“This is not a provocation; this is war” – WWII remembered
World War II veterans recount their stories about the war, how it began and what happened in the very first days of the fighting.
Belarusian partisan Anatoly Oleinik remembers June 22, 1941, when Nazi Germany attacked the Soviet Union. Early in the morning, when it was still dark, the tent camp of his battalion was fiercely shelled from the other side of the border. Many were killed in their sleep, and the Nazis had cut off their communication with headquarters prior to the attack.
Soviet Army artillery officer Vladimir Belyaev, who was a commander of a mortar and machine gun platoon, remembers that “the least pleasant thing for me was when some of my men, when following the command from the top, would jump out of the trench before me. That was something I feared most of all.”

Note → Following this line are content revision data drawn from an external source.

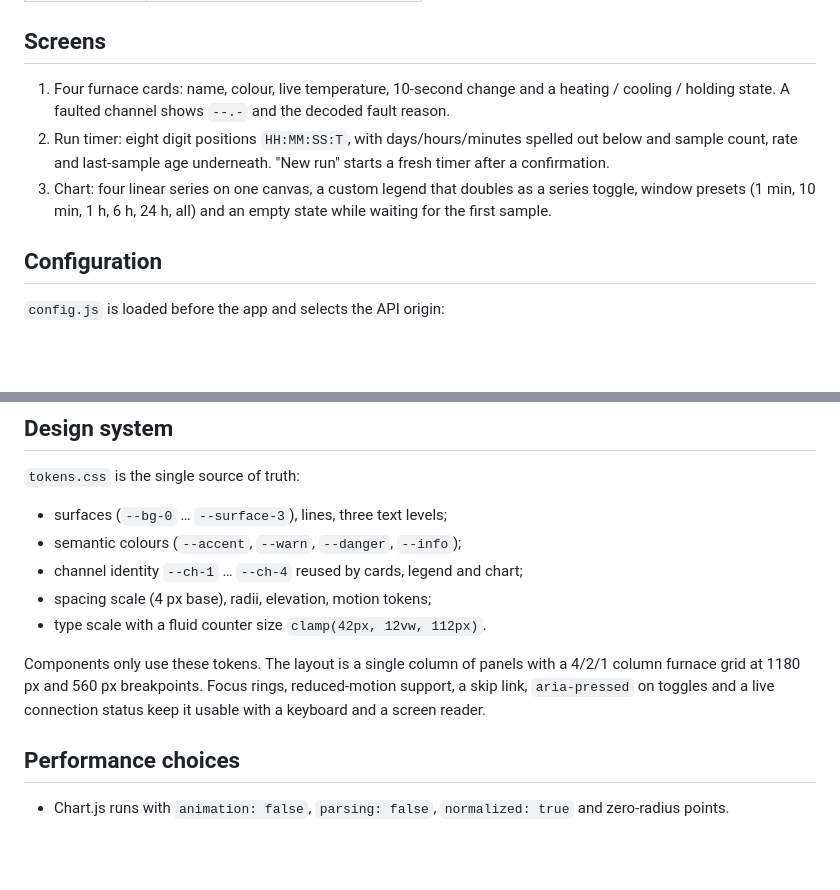
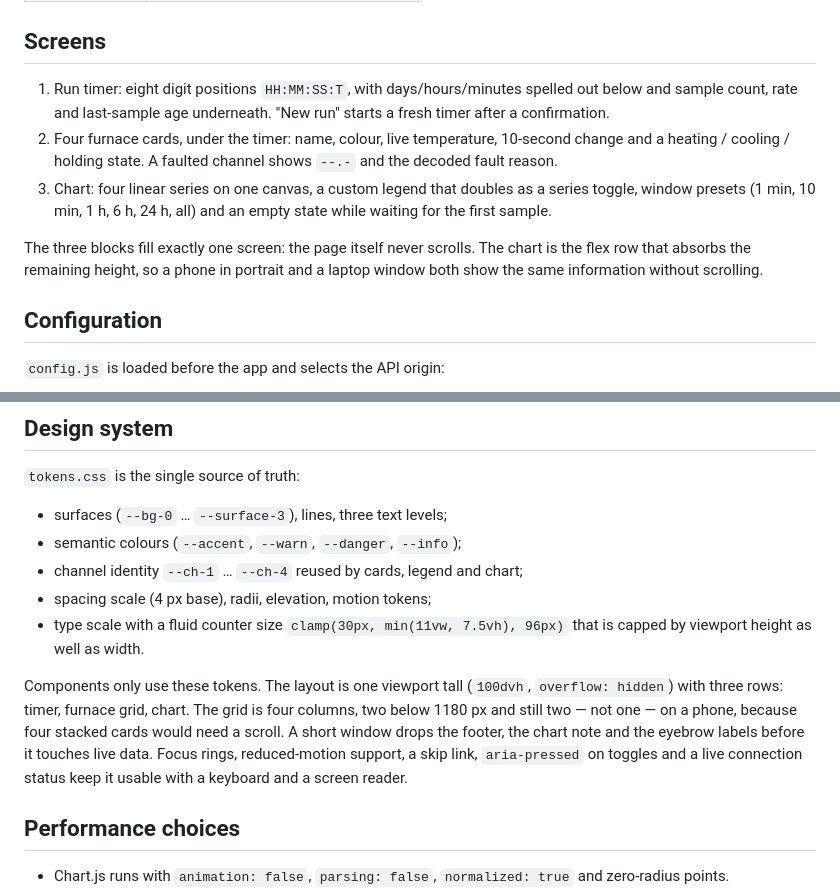
Before and after one commit to omidgholami74/temperature-viewer, a Markdown page: ui/README.md, 2 parts joined by grey strips. Drawn GitHub-style; blank space fills up the shorter version.

```diff
--- a/ui/README.md
+++ b/ui/README.md
@@ -13,15 +13,19 @@ This folder is deployed on its **own web server**, separate from the PHP API:
 
 ## Screens
 
-1. Four furnace cards: name, colour, live temperature, 10-second change and a
-   heating / cooling / holding state. A faulted channel shows `--.-` and the
-   decoded fault reason.
-2. Run timer: eight digit positions `HH:MM:SS:T`, with days/hours/minutes
+1. Run timer: eight digit positions `HH:MM:SS:T`, with days/hours/minutes
    spelled out below and sample count, rate and last-sample age underneath.
    "New run" starts a fresh timer after a confirmation.
+2. Four furnace cards, under the timer: name, colour, live temperature,
+   10-second change and a heating / cooling / holding state. A faulted channel
+   shows `--.-` and the decoded fault reason.
 3. Chart: four linear series on one canvas, a custom legend that doubles as a
    series toggle, window presets (1 min, 10 min, 1 h, 6 h, 24 h, all) and an
    empty state while waiting for the first sample.
+
+The three blocks fill exactly one screen: the page itself never scrolls. The
+chart is the flex row that absorbs the remaining height, so a phone in portrait
+and a laptop window both show the same information without scrolling.
 
 ## Configuration
 
@@ -96,12 +100,16 @@ All asset paths are relative, so the site can also be hosted under a sub-path.
 - semantic colours (`--accent`, `--warn`, `--danger`, `--info`);
 - channel identity `--ch-1` … `--ch-4` reused by cards, legend and chart;
 - spacing scale (4 px base), radii, elevation, motion tokens;
-- type scale with a fluid counter size `clamp(42px, 12vw, 112px)`.
+- type scale with a fluid counter size `clamp(30px, min(11vw, 7.5vh), 96px)`
+  that is capped by viewport height as well as width.
 
-Components only use these tokens. The layout is a single column of panels with
-a 4/2/1 column furnace grid at 1180 px and 560 px breakpoints. Focus rings,
-reduced-motion support, a skip link, `aria-pressed` on toggles and a live
-connection status keep it usable with a keyboard and a screen reader.
+Components only use these tokens. The layout is one viewport tall
+(`100dvh`, `overflow: hidden`) with three rows: timer, furnace grid, chart.
+The grid is four columns, two below 1180 px and still two — not one — on a
+phone, because four stacked cards would need a scroll. A short window drops the
+footer, the chart note and the eyebrow labels before it touches live data.
+Focus rings, reduced-motion support, a skip link, `aria-pressed` on toggles and
+a live connection status keep it usable with a keyboard and a screen reader.
 
 ## Performance choices
 
```
Also changed, not shown: other parts of ui/README.md (+1 -1 lines), README.md (+6 -4 lines), serial-web/README.md (+3 -2 lines), artifacts/dashboard-desktop.png, artifacts/dashboard-mobile.png, artifacts/serial-web-dashboard.png, 6 other files.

After Minsk, the capital of Belarus, was bombed on June 24, 1941 – it was the first and only serious bombing – anarchy started in the city, as former Minsk ghetto prisoner Mikhail Treister recalls.
“For four days people were looting stores, factories and warehouses. The city was on fire. Basically the whole central area was destroyed. The firefighters, instead of putting out the fires, would come and load their vehicles with flour, potatoes, salt, sugar, and go home. I saw it with my own eyes and even participated, because we did not know what would happen in the future, so I took some things too,” he remembers.
Georgian war veteran Victor Gudushauri destroyed a large-caliber German machine gun during one operation and for that was later awarded the Order of the Patriotic War 1st Class.